------ Material shown

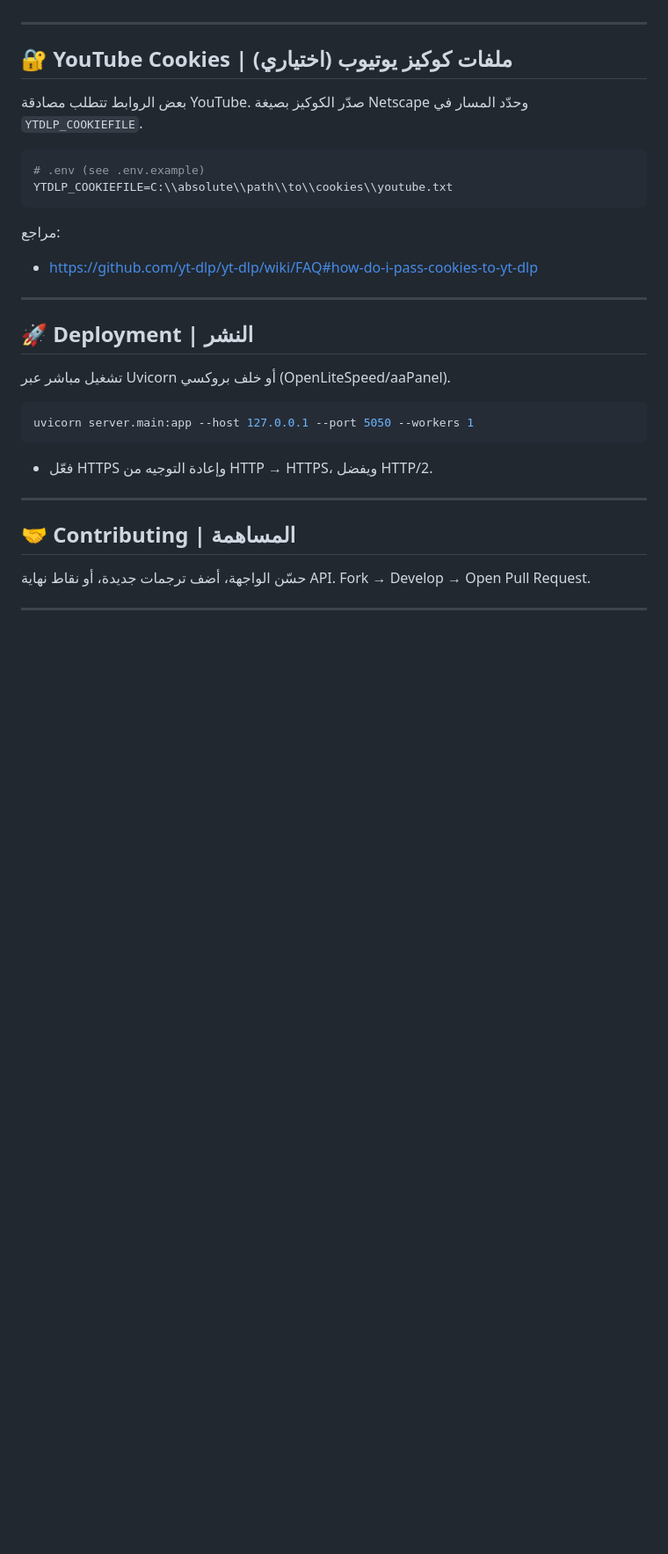
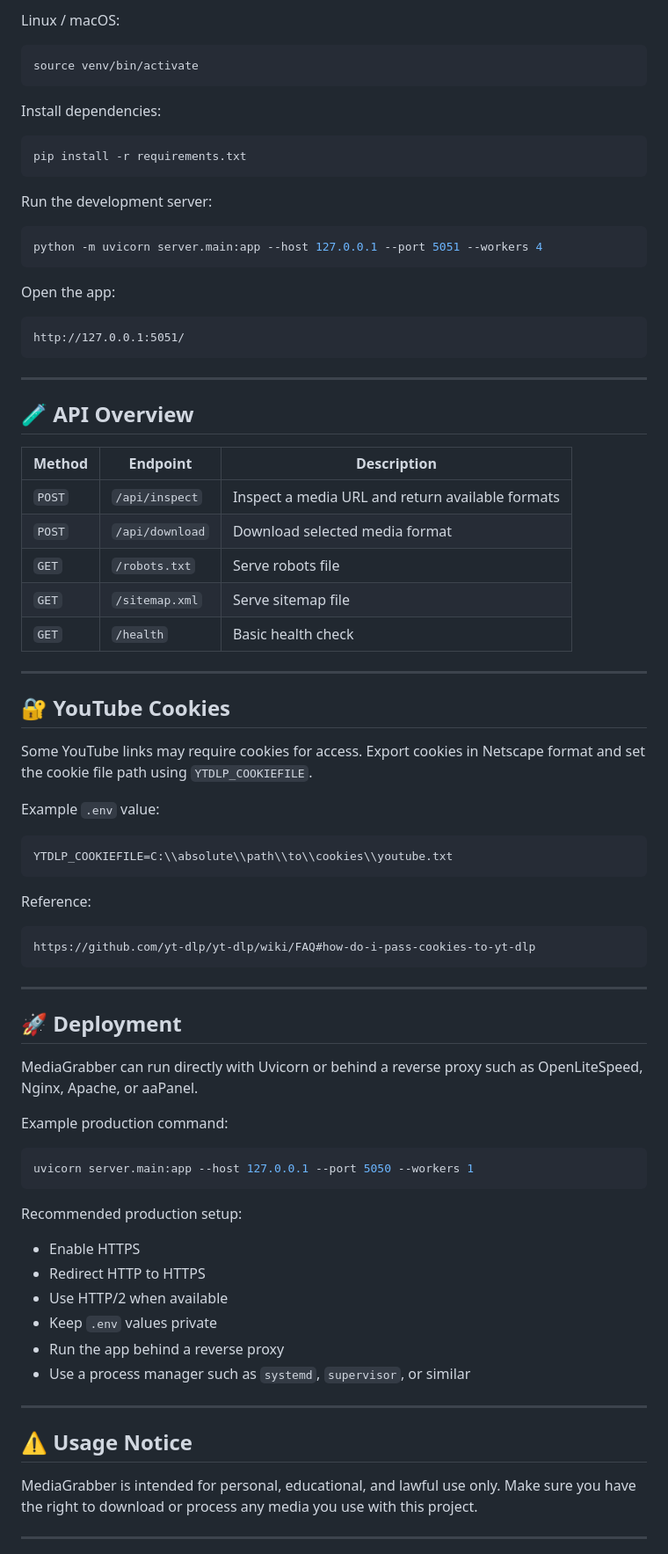
Before and after one commit to imedkablavi/mediagrabber, a Markdown page: README.md, the part around one of its changes. Shown at 88% size. Drawn GitHub-style; blank space fills up the shorter version.

````diff
--- a/README.md
+++ b/README.md
@@ -81,33 +93,85 @@ python -m uvicorn server.main:app --host 127.0.0.1 --port 5051 --workers 4
+Linux / macOS:
+
+```bash
+source venv/bin/activate
+```
+
+Install dependencies:
+
+```bash
+pip install -r requirements.txt
+```
+
+Run the development server:
+
+```bash
+python -m uvicorn server.main:app --host 127.0.0.1 --port 5051 --workers 4
+```
+
+Open the app:
+
+```text
+http://127.0.0.1:5051/
+```
 
 ---
 
-## 🔐 YouTube Cookies | ملفات كوكيز يوتيوب (اختياري)
-بعض الروابط تتطلب مصادقة YouTube. صدّر الكوكيز بصيغة Netscape وحدّد المسار في `YTDLP_COOKIEFILE`.
+## 🧪 API Overview
+
+| Method | Endpoint        | Description                                      |
+| ------ | --------------- | ------------------------------------------------ |
+| `POST` | `/api/inspect`  | Inspect a media URL and return available formats |
+| `POST` | `/api/download` | Download selected media format                   |
+| `GET`  | `/robots.txt`   | Serve robots file                                |
+| `GET`  | `/sitemap.xml`  | Serve sitemap file                               |
+| `GET`  | `/health`       | Basic health check                               |
+
+---
+
+## 🔐 YouTube Cookies
+
+Some YouTube links may require cookies for access.
+Export cookies in Netscape format and set the cookie file path using `YTDLP_COOKIEFILE`.
+
+Example `.env` value:
 
 ```env
-# .env (see .env.example)
 YTDLP_COOKIEFILE=C:\\absolute\\path\\to\\cookies\\youtube.txt
 ```
 
-مراجع:
-- https://github.com/yt-dlp/yt-dlp/wiki/FAQ#how-do-i-pass-cookies-to-yt-dlp
+Reference:
+
+```text
+https://github.com/yt-dlp/yt-dlp/wiki/FAQ#how-do-i-pass-cookies-to-yt-dlp
+```
 
 ---
 
-## 🚀 Deployment | النشر
-تشغيل مباشر عبر Uvicorn أو خلف بروكسي (OpenLiteSpeed/aaPanel).
+## 🚀 Deployment
+
+MediaGrabber can run directly with Uvicorn or behind a reverse proxy such as OpenLiteSpeed, Nginx, Apache, or aaPanel.
+
+Example production command:
 
 ```bash
 uvicorn server.main:app --host 127.0.0.1 --port 5050 --workers 1
 ```
 
-- فعّل HTTPS وإعادة التوجيه من HTTP → HTTPS، ويفضل HTTP/2.
+Recommended production setup:
+
+* Enable HTTPS
+* Redirect HTTP to HTTPS
+* Use HTTP/2 when available
+* Keep `.env` values private
+* Run the app behind a reverse proxy
+* Use a process manager such as `systemd`, `supervisor`, or similar
 
 ---
 
-## 🤝 Contributing | المساهمة
-حسّن الواجهة، أضف ترجمات جديدة، أو نقاط نهاية API.
-Fork → Develop → Open Pull Request.
+## ⚠️ Usage Notice
+
+MediaGrabber is intended for personal, educational, and lawful use only.
+Make sure you have the right to download or process any media you use with this project.
 
 ---
 
````
Also changed, not shown: other parts of README.md (+87 -51 lines).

------------

— What is expected —
Please report every line of the listing that contains the string "server".

— Answer to the exercise —
@@ -81,33 +93,85 @@ python -m uvicorn server.main:app --host 127.0.0.1 --port 5051 --workers 4
+Run the development server:
+python -m uvicorn server.main:app --host 127.0.0.1 --port 5051 --workers 4
 uvicorn server.main:app --host 127.0.0.1 --port 5050 --workers 1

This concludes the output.